**ACTIVITY:**
Repeat the listing below in full, keeping each word as given.

**SUPPLIED INFORMATION:**
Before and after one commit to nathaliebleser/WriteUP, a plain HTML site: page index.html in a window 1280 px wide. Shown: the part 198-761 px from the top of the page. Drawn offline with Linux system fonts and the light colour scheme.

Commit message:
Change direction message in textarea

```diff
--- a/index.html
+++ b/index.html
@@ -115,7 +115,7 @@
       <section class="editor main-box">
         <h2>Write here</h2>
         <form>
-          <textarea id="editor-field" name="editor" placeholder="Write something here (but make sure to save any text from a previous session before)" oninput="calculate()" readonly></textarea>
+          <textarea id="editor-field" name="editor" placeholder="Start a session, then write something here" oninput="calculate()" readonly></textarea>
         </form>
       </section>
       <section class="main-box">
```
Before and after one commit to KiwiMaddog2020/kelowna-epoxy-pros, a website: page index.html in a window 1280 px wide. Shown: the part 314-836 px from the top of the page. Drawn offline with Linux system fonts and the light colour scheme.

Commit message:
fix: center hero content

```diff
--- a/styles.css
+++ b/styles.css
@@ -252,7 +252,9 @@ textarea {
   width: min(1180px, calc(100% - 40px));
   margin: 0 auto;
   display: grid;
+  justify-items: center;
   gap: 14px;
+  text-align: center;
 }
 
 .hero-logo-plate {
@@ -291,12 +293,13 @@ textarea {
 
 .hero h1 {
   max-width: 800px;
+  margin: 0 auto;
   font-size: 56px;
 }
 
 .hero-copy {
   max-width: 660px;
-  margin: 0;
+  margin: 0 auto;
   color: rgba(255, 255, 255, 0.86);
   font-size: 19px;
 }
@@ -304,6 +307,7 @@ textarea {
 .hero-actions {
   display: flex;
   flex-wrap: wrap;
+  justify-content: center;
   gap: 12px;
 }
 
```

**ANSWER TO THE PROBLEM:**
Before and after one commit to nathaliebleser/WriteUP, a plain HTML site: page index.html in a window 1280 px wide. Shown: the part 198-761 px from the top of the page. Drawn offline with Linux system fonts and the light colour scheme.

Commit message:
Change direction message in textarea

```diff
--- a/index.html
+++ b/index.html
@@ -115,7 +115,7 @@
       <section class="editor main-box">
         <h2>Write here</h2>
         <form>
-          <textarea id="editor-field" name="editor" placeholder="Write something here (but make sure to save any text from a previous session before)" oninput="calculate()" readonly></textarea>
+          <textarea id="editor-field" name="editor" placeholder="Start a session, then write something here" oninput="calculate()" readonly></textarea>
         </form>
       </section>
       <section class="main-box">
```
Before and after one commit to KiwiMaddog2020/kelowna-epoxy-pros, a website: page index.html in a window 1280 px wide. Shown: the part 314-836 px from the top of the page. Drawn offline with Linux system fonts and the light colour scheme.

Commit message:
fix: center hero content

```diff
--- a/styles.css
+++ b/styles.css
@@ -252,7 +252,9 @@ textarea {
   width: min(1180px, calc(100% - 40px));
   margin: 0 auto;
   display: grid;
+  justify-items: center;
   gap: 14px;
+  text-align: center;
 }
 
 .hero-logo-plate {
@@ -291,12 +293,13 @@ textarea {
 
 .hero h1 {
   max-width: 800px;
+  margin: 0 auto;
   font-size: 56px;
 }
 
 .hero-copy {
   max-width: 660px;
-  margin: 0;
+  margin: 0 auto;
   color: rgba(255, 255, 255, 0.86);
   font-size: 19px;
 }
@@ -304,6 +307,7 @@ textarea {
 .hero-actions {
   display: flex;
   flex-wrap: wrap;
+  justify-content: center;
   gap: 12px;
 }
 
```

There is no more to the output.